# [Provided data]
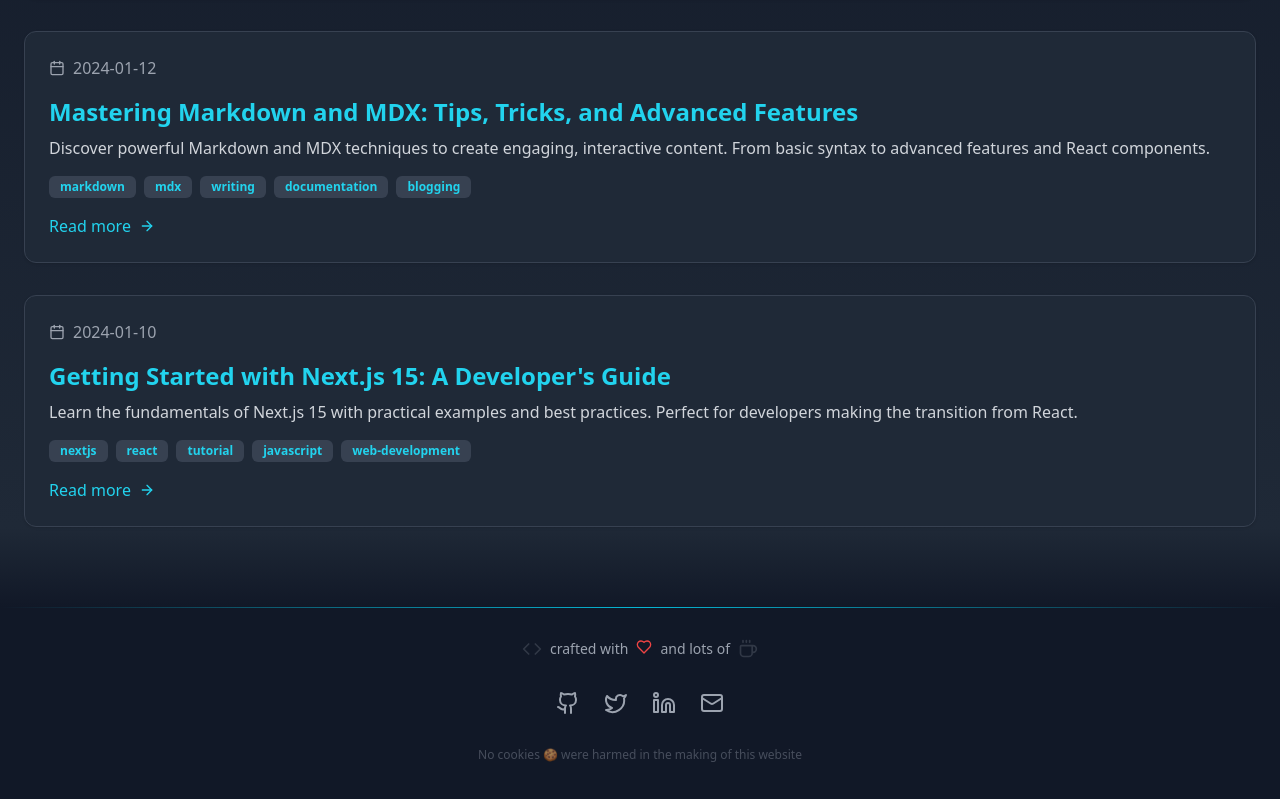
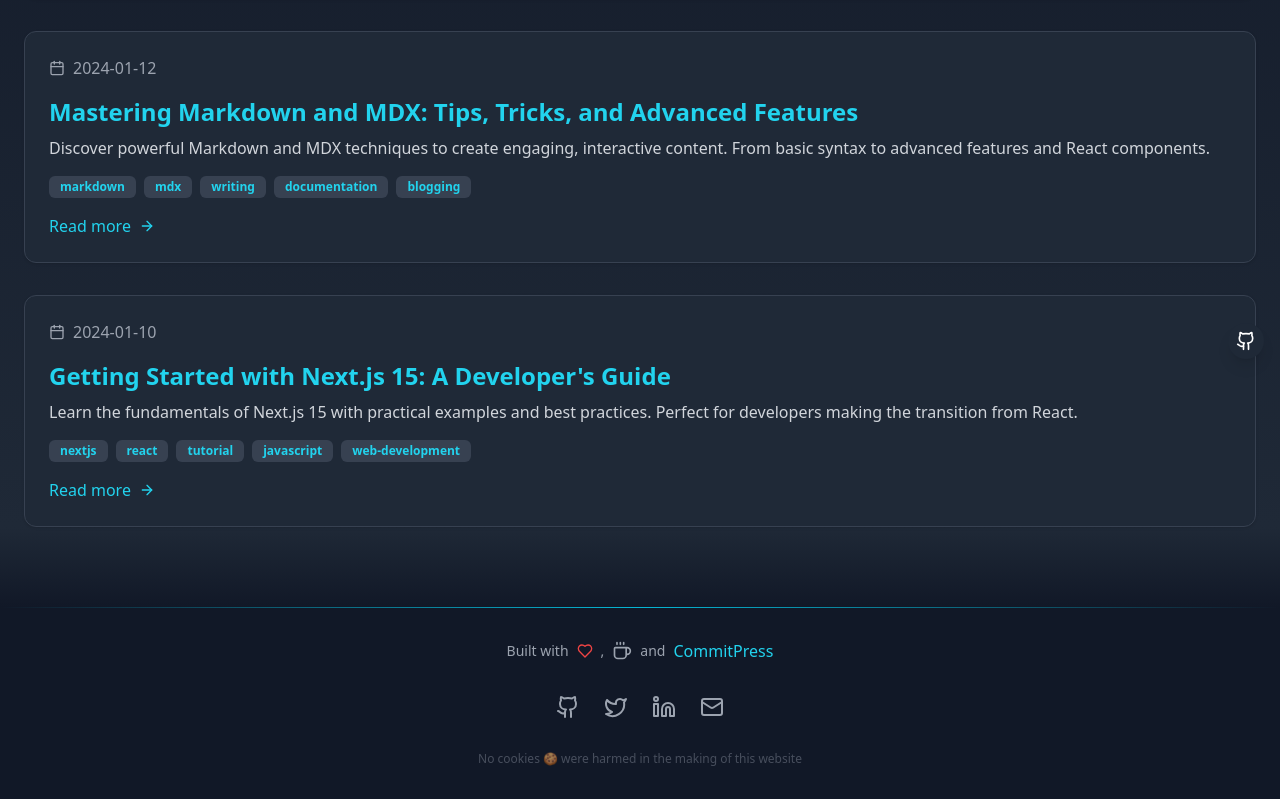
Before and after one commit to muzaffar640/commitpress, a Next.js app: page /blog in a window 1280 px wide. Shown: the part 425-1224 px from the top of the page. Built offline with nearby package versions, Linux system fonts and the light colour scheme.

Commit message:
feat: Add project watermark and update footer
Adds a floating action button with a link to the GitHub repository and updates the footer to include a link to CommitPress.

```diff
--- a/src/app/layout.tsx
+++ b/src/app/layout.tsx
@@ -2,6 +2,7 @@
 import { Analytics } from "@vercel/analytics/react";
 import "./globals.css";
 import { PostHogProvider } from "../providers/PostHogProvider";
+import Watermark from "@/components/Watermark";
 
 const inter = Inter({ subsets: ["latin"], variable: "--font-inter" });
 const jetBrainsMono = JetBrains_Mono({
@@ -34,6 +35,7 @@
           ) : (
             children
           )}
+          <Watermark />
         </body>
       </html>
     </>
--- a/src/components/Footer.tsx
+++ b/src/components/Footer.tsx
@@ -1,13 +1,5 @@
 import Link from "next/link";
-import {
-  Github,
-  Twitter,
-  Linkedin,
-  Coffee,
-  Code,
-  Heart,
-  Mail,
-} from "lucide-react";
+import { Github, Twitter, Linkedin, Coffee, Heart, Mail } from "lucide-react";
 
 export default function Footer() {
   return (
@@ -16,12 +8,19 @@
 
       <div className="container mx-auto px-4">
         <div className="flex flex-col items-center space-y-8">
-          <div className="flex items-center gap-2 text-gray-400 hover:text-cyan-400 transition-colors">
-            <Code size={20} className="animate-pulse" />
-            <span className="text-sm">crafted with</span>
-            <Heart size={16} className="text-red-500 animate-bounce" />
-            <span className="text-sm">and lots of</span>
-            <Coffee size={20} className="animate-pulse" />
+          <div className="flex items-center gap-2 text-gray-400">
+            <span className="text-sm">Built with</span>
+            <Heart size={16} className="text-red-500" />
+            <span className="text-sm">,</span>
+            <Coffee size={20} />
+            <span className="text-sm">and</span>
+            <Link
+              href="https://github.com/muzaffar640/commitpress"
+              target="_blank"
+              className="text-cyan-400 hover:underline"
+            >
+              CommitPress
+            </Link>
           </div>
 
           <div className="flex space-x-6">
--- /dev/null
+++ b/src/components/Watermark.tsx
@@ -0,0 +1,17 @@
+import Link from "next/link";
+import { Github } from "lucide-react";
+
+const Watermark = () => {
+  return (
+    <Link
+      href="https://github.com/muzaffar640/commitpress"
+      target="_blank"
+      className="fixed bottom-4 right-4 z-50 rounded-full bg-gray-800 p-2 text-white shadow-lg transition-transform duration-300 hover:scale-110"
+      aria-label="View source on GitHub"
+    >
+      <Github className="h-5 w-5" />
+    </Link>
+  );
+};
+
+export default Watermark;
```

# [Brief]
Filter the records for lines holding the string "Coffee". Copy each one.

# [The answer]
-  Coffee,
+import { Github, Twitter, Linkedin, Coffee, Heart, Mail } from "lucide-react";
-            <Coffee size={20} className="animate-pulse" />
+            <Coffee size={20} />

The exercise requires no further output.